** SUPPLIED RECORDS **

* * * * *

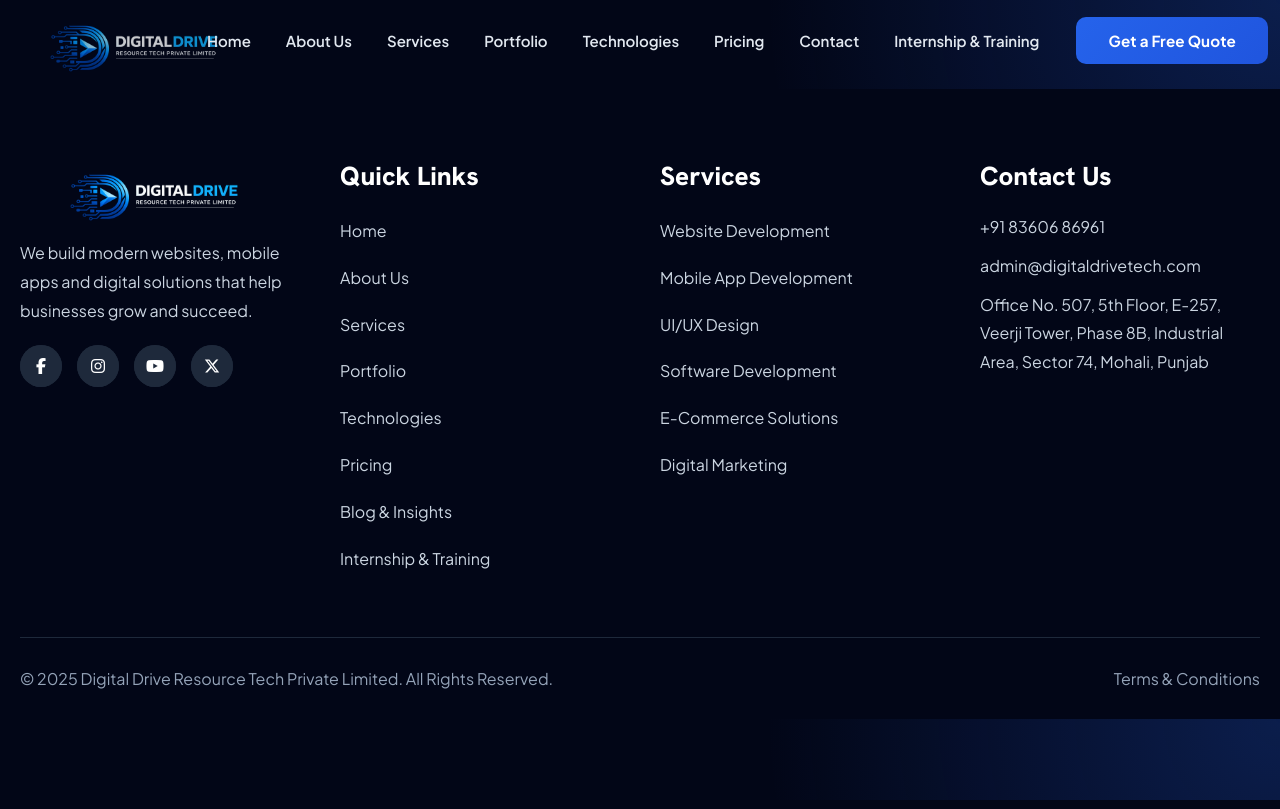
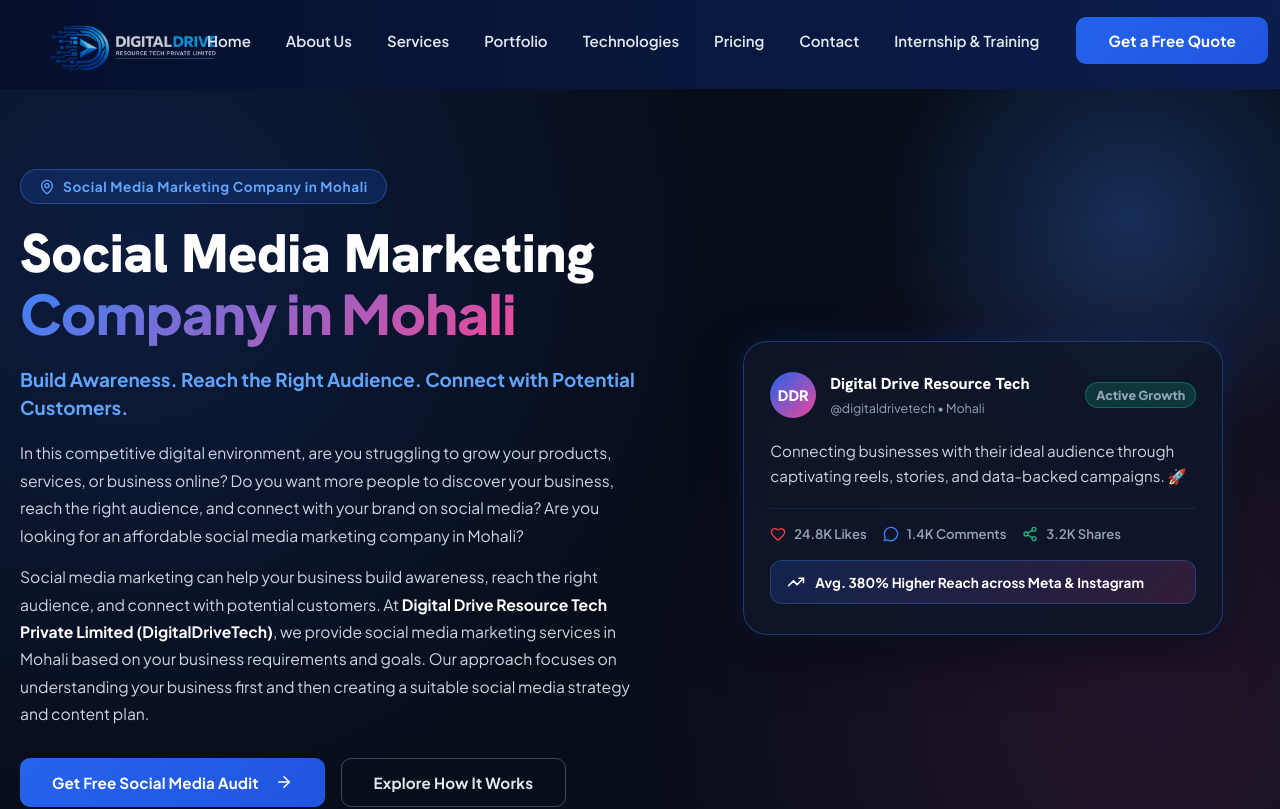
Before and after one commit to rkaushal1130/digitaldrivetech, a React (Create React App) app: page /social-media-marketing-company-in-mohali in a window 1280 px wide. Shown: the top 809 px of the page. Built offline with nearby package versions, Linux system fonts and the light colour scheme; no server answers.

Commit message:
Update SEO, Social Media Marketing, and Home page metadata, URL optimization, and sitemap

```diff
--- a/public/index.html
+++ b/public/index.html
@@ -16,7 +16,7 @@
   <meta name="googlebot" content="index, follow, max-snippet:-1, max-image-preview:large, max-video-preview:-1" />
 
   <meta name="description"
-    content="Digital Drive Resource builds AI solutions, custom software, websites, mobile apps, cloud platforms, automation systems, UI/UX design, and digital transformation services." />
+    content="Digital Drive Resource Tech Private Limited (DigitalDriveTech) is an IT and digital solutions company in Mohali providing website, mobile app, software, UI/UX, e-commerce, and digital marketing services, along with professional courses." />
 
   <!-- Manifest -->
   <link rel="manifest" href="%PUBLIC_URL%/manifest.json" />
@@ -40,7 +40,7 @@
     <link rel="stylesheet" href="https://cdnjs.cloudflare.com/ajax/libs/font-awesome/6.5.1/css/all.min.css" />
   </noscript>
 
-  <title>Digital Drive Resource Private Limited</title>
+  <title>Digital Solutions & Marketing Company | DigitalDriveTech</title>
 </head>
 
 <body>
--- a/src/components/services/digital-marketing/DigiMarkServicesList.jsx
+++ b/src/components/services/digital-marketing/DigiMarkServicesList.jsx
@@ -12,7 +12,7 @@
     title: 'SEO (Search Engine Optimization)',
     description: 'Improve search rankings, organic traffic, and online visibility.',
     icon: <Search size={26} />,
-    path: '/services/seo',
+    path: '/seo-company-in-mohali',
   },
   {
     id: 2,
@@ -28,7 +28,7 @@
     title: 'SMM (Social Media Marketing)',
     description: 'Build brand awareness and engage your target audience.',
     icon: <Share2 size={26} />,
-    path: '/services/social-media-marketing',
+    path: '/social-media-marketing-company-in-mohali',
   },
   {
     id: 4,
--- a/src/pages/Home.jsx
+++ b/src/pages/Home.jsx
@@ -1,3 +1,5 @@
+import React, { useEffect } from "react";
+import SEOHead from "../components/common/SEOHead";
 import Hero from "../components/home/Hero";
 import About from "../components/home/About";
 import Services from "../components/home/Services";
@@ -8,8 +10,23 @@
 import '../components/home/HomeMobileFix.css';
 
 export default function Home() {
+  useEffect(() => {
+    window.scrollTo(0, 0);
+  }, []);
+
   return (
     <>
+      <SEOHead
+        pageUrl="https://www.digitaldrivetech.com/"
+        pageTitle="Digital Solutions & Marketing Company in Mohali"
+        metaTitle="Digital Solutions & Marketing Company | DigitalDriveTech"
+        metaDescription="Digital Drive Resource Tech Private Limited (DigitalDriveTech) is an IT and digital solutions company in Mohali providing website, mobile app, software, UI/UX, e-commerce, and digital marketing services, along with professional courses."
+        ogTitle="Digital Solutions & Marketing Company | DigitalDriveTech"
+        ogDescription="Digital Drive Resource Tech Private Limited (DigitalDriveTech) is an IT and digital solutions company in Mohali providing website, mobile app, software, UI/UX, e-commerce, and digital marketing services, along with professional courses."
+        ogUrl="https://www.digitaldrivetech.com/"
+        twitterTitle="Digital Solutions & Marketing Company | DigitalDriveTech"
+        twitterDescription="Digital Drive Resource Tech Private Limited (DigitalDriveTech) is an IT and digital solutions company in Mohali providing website, mobile app, software, UI/UX, e-commerce, and digital marketing services, along with professional courses."
+      />
       <Hero />
       <About />
       <Services />
--- a/src/pages/SEO.jsx
+++ b/src/pages/SEO.jsx
@@ -149,7 +149,7 @@
     <div className="seo-page">
       <SEOHead
         pageUrl="https://www.digitaldrivetech.com/seo-company-in-mohali"
-        pageTitle="SEO Company in Mohali | SEO Services | DigitalDriveTech"
+        pageTitle="SEO Services | SEO Company in Mohali"
         metaTitle="SEO Company in Mohali | SEO Services | DigitalDriveTech"
         metaDescription="Boost your online visibility with Digital Drive Resource Tech Private Limited (DigitalDriveTech), a reliable SEO company in Mohali. Get SEO strategies tailored to your business goals."
         ogTitle="SEO Company in Mohali | SEO Services | DigitalDriveTech"
--- a/src/pages/SocialMediaMarketing.jsx
+++ b/src/pages/SocialMediaMarketing.jsx
@@ -1,5 +1,6 @@
 import React, { useEffect } from 'react';
 import { useNavigate } from 'react-router-dom';
+import SEOHead from '../components/common/SEOHead';
 import Container from '../components/ui/Container';
 import Button from '../components/ui/Button';
 import {
@@ -87,6 +88,17 @@
 
   return (
     <div className="smm-page">
+      <SEOHead
+        pageUrl="https://www.digitaldrivetech.com/social-media-marketing-company-in-mohali"
+        pageTitle="Social Media Marketing Company in Mohali"
+        metaTitle="Social media marketing Company in Mohali | DigitalDriveTech"
+        metaDescription="Digital Drive Resource Tech Private Limited (DigitalDriveTech) is a social media marketing company in Mohali offering social media strategies, engaging content, and audience-focused campaigns to help businesses grow online."
+        ogTitle="Social media marketing Company in Mohali | DigitalDriveTech"
+        ogDescription="Digital Drive Resource Tech Private Limited (DigitalDriveTech) is a social media marketing company in Mohali offering social media strategies, engaging content, and audience-focused campaigns to help businesses grow online."
+        ogUrl="https://www.digitaldrivetech.com/social-media-marketing-company-in-mohali"
+        twitterTitle="Social media marketing Company in Mohali | DigitalDriveTech"
+        twitterDescription="Digital Drive Resource Tech Private Limited (DigitalDriveTech) is a social media marketing company in Mohali offering social media strategies, engaging content, and audience-focused campaigns to help businesses grow online."
+      />
       {/* HERO SECTION */}
       <section className="smm-hero">
         <div className="smm-hero-glow"></div>
@@ -99,7 +111,7 @@
               </div>
 
               <h1 className="smm-main-title">
-                SOCIAL MEDIA <span>MARKETING</span>
+                Social Media Marketing <span>Company in Mohali</span>
               </h1>
 
               <p className="smm-tagline">
--- a/src/routes/AppRoutes.jsx
+++ b/src/routes/AppRoutes.jsx
@@ -38,12 +38,13 @@
       <Route path="/software-development" element={<SoftwareDevelopment />} />
       <Route path="/services/digital-marketing" element={<DigitalMarketing />} />
       <Route path="/digital-marketing" element={<DigitalMarketing />} />
-      <Route path="/services/seo" element={<SEO />} />
-      <Route path="/seo" element={<SEO />} />
+      <Route path="/services/seo" element={<Navigate to="/seo-company-in-mohali" replace />} />
+      <Route path="/seo" element={<Navigate to="/seo-company-in-mohali" replace />} />
       <Route path="/seo-company-in-mohali" element={<SEO />} />
-      <Route path="/services/social-media-marketing" element={<SocialMediaMarketing />} />
-      <Route path="/social-media-marketing" element={<SocialMediaMarketing />} />
-      <Route path="/services/smm" element={<SocialMediaMarketing />} />
+      <Route path="/services/social-media-marketing" element={<Navigate to="/social-media-marketing-company-in-mohali" replace />} />
+      <Route path="/social-media-marketing" element={<Navigate to="/social-media-marketing-company-in-mohali" replace />} />
+      <Route path="/services/smm" element={<Navigate to="/social-media-marketing-company-in-mohali" replace />} />
+      <Route path="/social-media-marketing-company-in-mohali" element={<SocialMediaMarketing />} />
       <Route path="/portfolio" element={<PortfolioPage />} />
       <Route path="/technologies" element={<Technologies />} />
       <Route path="/pricing" element={<Pricing />} />
```
Also changed, not shown: 1 other file (tests, documents, lock files or other folders).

* * * * *

** WHAT THE EXERCISE ASKS **
Pull every line with the word "engaging" from the data.

** ANSWER TO THE PROBLEM **
+        metaDescription="Digital Drive Resource Tech Private Limited (DigitalDriveTech) is a social media marketing company in Mohali offering social media strategies, engaging content, and audience-focused campaigns to help businesses grow online."
+        ogDescription="Digital Drive Resource Tech Private Limited (DigitalDriveTech) is a social media marketing company in Mohali offering social media strategies, engaging content, and audience-focused campaigns to help businesses grow online."
+        twitterDescription="Digital Drive Resource Tech Private Limited (DigitalDriveTech) is a social media marketing company in Mohali offering social media strategies, engaging content, and audience-focused campaigns to help businesses grow online."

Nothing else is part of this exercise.